According to the Japanese Foreign Ministry, the agreement includes measures to support IAEA experts’ participation in events relating to the Tokyo games, the exchange of information on nuclear security issues and the loan to Japan of equipment to detect radiation.


Foreign Minister Taro Kono and IAEA Director General Yukiya Amano observed the signing in Vienna before holding a meeting at which Kono said they agreed to flesh out cooperation in thwarting nuclear terrorism.


“We want to thoroughly cooperate with the IAEA to make sure the Olympics are safe,” Kono said at the outset of the meeting.


Kono and Amano, a former senior Japanese diplomat who became IAEA director general in 2009, also agreed on the importance of working together more closely on the issue of North Korea in the hopes of resuming IAEA inspections of the North’s nuclear program.


The U.N. nuclear watchdog has not had direct access to North Korean nuclear facilities since its inspectors monitoring them were expelled in April 2009.


After the meeting, Kono told reporters that in the event the IAEA is able to re-enter North Korea, Japan would assist with the initial costs of securing the necessary equipment and personnel.


“We want to make arrangements so that if it becomes possible for the IAEA to make inspections, it can do so immediately,” he said.


Ahead of his meeting with Amano, Kono met Thomas Greminger, secretary general of the Organization for Security and Cooperation in Europe, agreeing to maximize pressure on North Korea over its nuclear and ballistic missile development.


Kono, who arrived in Austria earlier on Thursday, will travel to Germany to participate in the Munich Security Conference on Friday and Saturday.

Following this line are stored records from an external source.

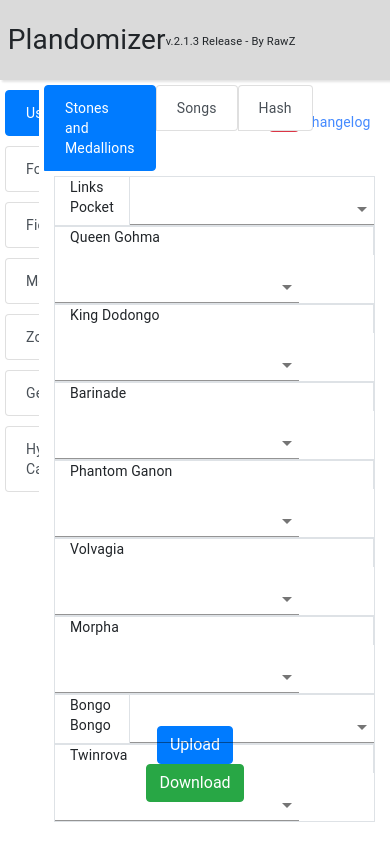
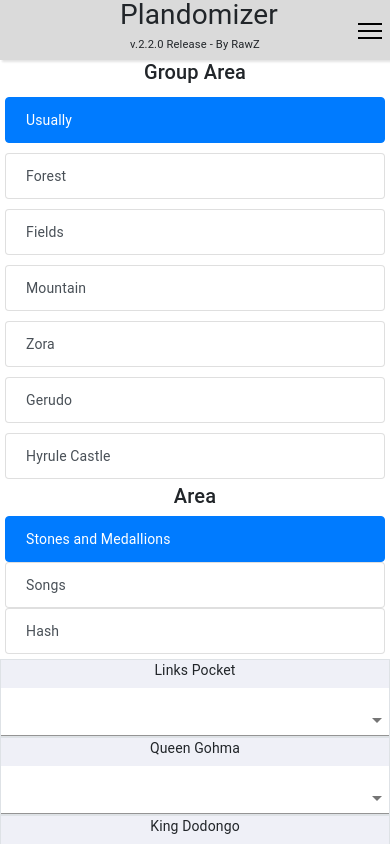
Before and after one commit to RawZ06/PlandoMaker, a Vue app: page /#/ in a window 390 px wide. Shown: the top 844 px of the page. Built offline with nearby package versions, Linux system fonts and the light colour scheme.

Commit message:
Rework css, responsive design

```diff
--- a/src/components/Changelog.vue
+++ b/src/components/Changelog.vue
@@ -7,12 +7,14 @@
 			<li>Customization gossip hints</li>
 		</ul>
 		<br>
-		<br>
-		<h3>VERSION 2.1.3<span class="badge badge-danger">New</span></h3>
+		<h3>VERSION 2.2.0<span class="badge badge-danger">New</span></h3>
 		<ul>
-			<li>Add About page :
-				<router-link class="link" to="/about">Click here</router-link>
-			</li>
+			<li>Reworking css for responsiveness</li>
+			<li>This website can be used on mobile/tablet, it's responsive</li>
+		</ul>
+		<h3>VERSION 2.1.3</h3>
+		<ul>
+			<li>Add About page</li>
 			<li>Fix bottom buttons position</li>
 		</ul>
 		<h3>VERSION 2.1.2</h3>
--- a/src/components/Header.vue
+++ b/src/components/Header.vue
@@ -1,17 +1,32 @@
 <template>
     <header>
-        <div class="title">Plandomizer</div>
-		<small>v.2.1.3 Release</small>
-        <small> - By RawZ</small>
-        <div class="links">
+		<div class="title-version">
+			<div class="title">Plandomizer</div>
+			<small>v.2.2.0 Release - By RawZ</small>
+			<div title="Menu" class="c-icon c-icon-burger"><span> </span></div>
+		</div>
+        <div class="links hide">
             <router-link class="link" to="/">Home</router-link>
-            <router-link class="link" to="/about">About</router-link><span class="badge badge-danger">New</span>
+            <router-link class="link" to="/about">About</router-link>
 			<router-link class="link" to="/changelog">Changelog</router-link>
         </div>
     </header>
 </template>
 
 <script>
+	window.onload = () => {
+		const btn = document.querySelector('.c-icon-burger');
+		const links = document.querySelector('.links');
+		btn.addEventListener('click', function(e){
+			if (this.classList.contains('is-pressed')) {
+				this.classList.remove('is-pressed');
+				links.classList.add('hide');
+			} else {
+				this.classList.add('is-pressed');
+				links.classList.remove('hide');
+			}
+		}, false);
+	}
 
 export default {
     name: 'Header'
@@ -22,33 +37,56 @@ export default {
     header
     {
         width: 100vw;
-        height: 80px;
+		line-height: 30px;
+		text-align: center;
         background: rgb(218, 218, 218);
         box-shadow: 2px 2px 2px rgb(228, 228, 228);
-        line-height: 80px;
+		display: flex;
+		flex-direction: column;
+		/*justify-content: space-between;*/
     }
 
-    .title, .links {display: inline-block;}
+	.links {
+		display: flex;
+		flex-direction: column;
+	}
+
+	.hide {
+		display: none;
+	}
+
+	.title-version {
+		position: relative;
+		top: 50%;
+	}
+
+	.title-version {
+		display: flex;
+		flex-direction: column;
+	}
+
+	.md-theme-default a:not(.md-button) {
+		color: black !important;
+	}
+
+	.md-theme-default a:not(.md-button):hover {
+		color: gray !important;
+		text-decoration: none !important;
+	}
 
     .title {
-        float: left;
         font-size: 200%;
         margin-left: 2vw;
     }
-    .links {float: right; margin-right: 4vw;}
 
-    .link {
+    .link  {
         position: relative;
         text-decoration: none;
-        margin: 0 1vw;
+        margin: 0.5vh 1vw;
         color: black;
         display: inline-block;
         height: 100%;
-        border-bottom: 3px solid rgba(255, 107, 107, 0);
-    }
-
-    .click {
-        cursor: pointer;
+        border-bottom: 1px solid gray;
     }
 
     .link:hover {
@@ -57,23 +95,97 @@ export default {
         text-decoration: none;
     }
 
-    .name {
-        margin: 0 1vw;
-        color: black;
-        display: inline-block;
-        height: 100%;
-    }
+	.c-icon {
+		position: absolute;
+		display: block;
+		height: 60px;
+		width: 40px;
+		overflow: hidden;
+		white-space: nowrap;
+		color: transparent;
+		line-height: 1;
+		right: 0;
+	}
 
-    .modal-body {
-        line-height: 18px;
-    }
+	.c-icon-burger span {
+		position: absolute;
+		top: 50%;
+		right: 8px;
+		transition: background 200ms 200ms;
+	}
+	.c-icon-burger span::before, .c-icon-burger span::after {
+		content: "";
+		right: 0;
+		transform: translateZ(0);
+		backface-visibility: hidden;
+		transition: transform 0.2s 0.2s;
+	}
 
-    .md-theme-default a:not(.md-button) {
-        color: black;
-    }
+	.c-icon-burger span,
+	.c-icon-burger span::before,
+	.c-icon-burger span::after {
+		position: absolute;
+		display: inline-block;
+		height: 2px;
+		width: 24px;
+		background: #000;
+	}
 
-    .md-theme-default a:not(.md-button):hover {
-        color: gray;
-        text-decoration: none;
-    }
+	.c-icon-burger span::before {
+		top: -7px;
+	}
+
+	.c-icon-burger span::after {
+		top: 7px;
+	}
+
+	.c-icon-burger.is-pressed span {
+		background: transparent;
+	}
+
+	.c-icon-burger.is-pressed span::before {
+		transform: translate(0px, 7px) rotate(45deg);
+	}
+
+	.c-icon-burger.is-pressed span::after {
+		transform: translate(0px, -7px) rotate(-45deg);
+	}
+
+	.c-icon-burger.is-pressed span::before,
+	.c-icon-burger.is-pressed span::after {
+		background: #000;
+	}
+
+	@media screen and (min-width: 640px) {
+		.c-icon {
+			display: none;
+		}
+
+		header
+		{
+			line-height: 0;
+			text-align: left;
+			flex-direction: row;
+			justify-content: space-between;
+			height: 80px;
+		}
+
+		.links {
+			flex-direction: row;
+		}
+
+		.hide {
+			display: initial;
+		}
+
+		.title-version {
+			flex-direction: row;
+		}
+
+		.link  {
+			border-bottom: 3px solid rgba(255, 107, 107, 0);
+			vertical-align: middle;
+			line-height: 80px;
+		}
+	}
 </style>
--- a/src/components/Index.vue
+++ b/src/components/Index.vue
@@ -1,7 +1,9 @@
 <template>
 	<div v-if="current_area !== null">
+		<div class="app">
 			<div class="left">
 				<div class="list-group">
+					<h5 class="text-center">Group Area</h5>
 					<div class="group"
 						 v-bind:key="group.group_area_id"
 						 v-for="group in map.groups_area">
@@ -16,7 +18,8 @@
 				</div>
 			</div>
 			<div class="right">
-            <div class="list-group group list-group-horizontal">
+				<h5 class="text-center">Area</h5>
+				<div class="list-group group">
 					<div
 						v-bind:key="area.area_id"
 						v-for="area in group_area.areas"
@@ -31,7 +34,8 @@
 						</div>
 					</div>
 					<div>
-                    <div class="list-group-item list-group-item-action active" v-if="group_area.group_area_id == 0 && current_area == -1"
+						<div class="list-group-item list-group-item-action active"
+							 v-if="group_area.group_area_id == 0 && current_area == -1"
 							 v-on:click="changeArea(-1)">
 							Hash
 						</div>
@@ -51,13 +55,14 @@
 					<!--                    </div>-->
 					<!--                </div>-->
 				</div>
-            <div class="container">
+				<div class="content">
 					<div
 						v-bind:key="location.location_id"
 						v-for="location in current_area.locations"
 					>
 						<div class="row border">
-                        <div class="col border-right"><label :for="location.name">{{location.name}}</label></div>
+							<div class="location-left"><label :for="location.name">{{location.name}}</label></div>
+							<div class="location-right">
 								<md-field style="width:auto; margin: 0;" v-if="current_area.area_id == 0">
 									<md-select v-model="plando[location.name]">
 										<md-option default value=""></md-option>
@@ -69,7 +74,7 @@
 										</md-option>
 									</md-select>
 								</md-field>
-                        <md-field style="width:auto; margin: 0;"  v-else-if="current_area.area_id == 1">
+								<md-field style="width:auto; margin: 0;" v-else-if="current_area.area_id == 1">
 									<md-select v-model="plando[location.name]">
 										<md-option default value=""></md-option>
 										<md-option
@@ -98,15 +103,17 @@
 										</md-optgroup>
 									</md-select>
 								</md-field>
-
+							</div>
 							<!-- <div class="col"><input v-model="plando[location.name]" class="form-control" :id="location.name" type="text"></div> -->
 						</div>
 					</div>
 					<div v-if="current_area == -1">
-                    <div class="d-inline-block" style="margin: 1%" v-for="i in 5">
+						<div class="hash_list">
+							<div style="margin: 1%" v-for="i in 5">
 								<img :src="hash_list[hash_code[i-1]]" alt="" class="d-block m-auto"
 									 v-if="hash_code[i-1] !== 'none'" v-on:click="open('#hash_' + i)">
-                        <img alt="" class="d-block m-auto" src="https://ootrandomizer.com/img/hash/none.png" v-else>
+								<img alt="" class="d-block m-auto" src="https://ootrandomizer.com/img/hash/none.png"
+									 v-else>
 								<md-field style="width:auto; margin: 0;">
 									<md-select :id="'hash_' + i" class="selectpicker" v-model="hash_code[i-1]">
 										<md-option default value=""></md-option>
@@ -119,7 +126,7 @@
 									</md-select>
 								</md-field>
 							</div>
-
+						</div>
 					</div>
 					<div v-else-if="current_area == -2">
 						<div class="m-2">
@@ -147,7 +154,8 @@
 								</md-select>
 							</md-field>
 						</div>
-                    <div v-if="hints[current_gossip]['category'] === 'WOTH' || hints[current_gossip]['category'] === 'Foolish'">
+						<div
+							v-if="hints[current_gossip]['category'] === 'WOTH' || hints[current_gossip]['category'] === 'Foolish'">
 							<label>Choose the Area</label>
 							<md-field style="width:auto; margin: 0;">
 								<md-select class="selectpicker" v-model="hints[current_gossip]['area']">
@@ -177,6 +185,7 @@
 					</div>
 				</div>
 			</div>
+		</div>
 		<div class="bottom" id="footer">
 			<div class="d-inline-block">
 				<input accept="application/JSON" id="upload" type="file" v-on:change="take_json_uploaded">
@@ -197,41 +206,6 @@
 	import $ from 'jquery'
 	import gossip_list from '../stores/gossip_list'
 	import gossip_hint from '../stores/gossip_hint'
-
-    // The debounce function receives our function as a parameter
-    const debounce = (fn) => {
-        // This holds the requestAnimationFrame reference, so we can cancel it if we wish
-        let frame;
-
-        // The debounce function returns a new function that can receive a variable number of arguments
-        return (...params) => {
-
-            // If the frame variable has been defined, clear it now, and queue for next frame
-            if (frame) {
-                cancelAnimationFrame(frame);
-            }
-
-            // Queue our function call for the next frame
-            frame = requestAnimationFrame(() => {
-                // Call our function and pass any params we received
-                fn(...params);
-            });
-
-        }
-    };
-
-    // Reads out the scroll position and stores it in the data attribute
-    // so we can use it in our stylesheets
-    const storeScroll = () => {
-        if(window.scrollY > 0){
-            document.getElementById('footer').style.bottom='-4%';
-        }else{
-            document.getElementById('footer').style.bottom='5%';
-        }
-    }
-
-    // Listen for new scroll events, here we debounce our `storeScroll` function
-    document.addEventListener('scroll', debounce(storeScroll), { passive: true });
 
 	export default {
 		name: "Index",
@@ -288,7 +262,7 @@
 						plando[key] = att;
 					}
 				});
-                if(json.file_hash !== undefined) this.hash_code = json.file_hash;
+				if (json.file_hash !== undefined) this.hash_code = json.file_hash;
 				else this.hash_code = ["none", "none", "none", "none", "none"];
 				this.plando = plando;
 			},
@@ -333,10 +307,8 @@
 			this.current_area = this.group_area.areas[0];
 			this.plando = {};
 			this.area_list = [];
-            for(const i in this.map.groups_area)
-            {
-                for(const j in this.map.groups_area[i].areas)
-                {
+			for (const i in this.map.groups_area) {
+				for (const j in this.map.groups_area[i].areas) {
 					this.area_list.push(this.map.groups_area[i].areas[j].name)
 				}
 			}
@@ -347,13 +319,18 @@
 <style scoped>
 	.row {
 		margin: 15px 0;
+		flex-direction: column;
 	}
 
-    .left {
-        width: 10vw;
-        position: fixed;
-        height: 100%;
-        overflow: auto;
+	.app {
+		display: flex;
+		flex-direction: column;
+		width: 100vw;
+		min-height: 75vh;
+	}
+
+	.list-group {
+		flex-direction: column;
 	}
 
 	.group {
@@ -365,20 +342,13 @@
 		color: gray;
 	}
 
-    .right {
-        margin-left: 10vw;
-    }
-
 	.row {
 		margin: 0;
 		position: relative;
 	}
 
 	.bottom {
-        position: absolute;
-        bottom: 5%;
-        left: 30%;
-        right: 30%;
+		margin-top: 5%;
 		text-align: center;
 	}
 
@@ -386,6 +356,67 @@
 		display: none;
 	}
 
+	.location-left {
+		background: rgba(235, 237, 246, 0.8);
+		text-align: center;
+	}
+
+	.hash_list {
+		display: flex;
+		flex-direction: column;
+	}
+
+	@media screen and (min-width: 640px) {
+		.right {
+			width: 100%;
+		}
+		.app {
+			flex-direction: row;
+		}
+
+		.row {
+			flex-direction: row;
+			justify-content: space-between;
+		}
+
+		.right > .list-group {
+			flex-direction: row;
+			align-items: stretch;
+		}
+
+		h5 {
+			display: none;
+		}
+
+		.location-left {
+			background: white;
+			text-align: left;
+		}
+
+		.location-left > label {
+			position: relative;
+			top: 50%;
+			transform: translateY(-50%);
+		}
+
+		.location-right {
+			min-width: 100px;
+		}
+
+		.hash_list {
+			display: flex;
+			flex-direction: column;
+		}
+
+		.content {
+			width: 80%;
+			margin: auto;
+		}
+
+		.hash_list {
+			flex-direction: row;
+		}
+	}
 
 </style>
 
```
Lines whose indentation alone changed are shown as unchanged.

According to Japanese officials, he will focus on appealing to the international community to tighten the vise on Pyongyang.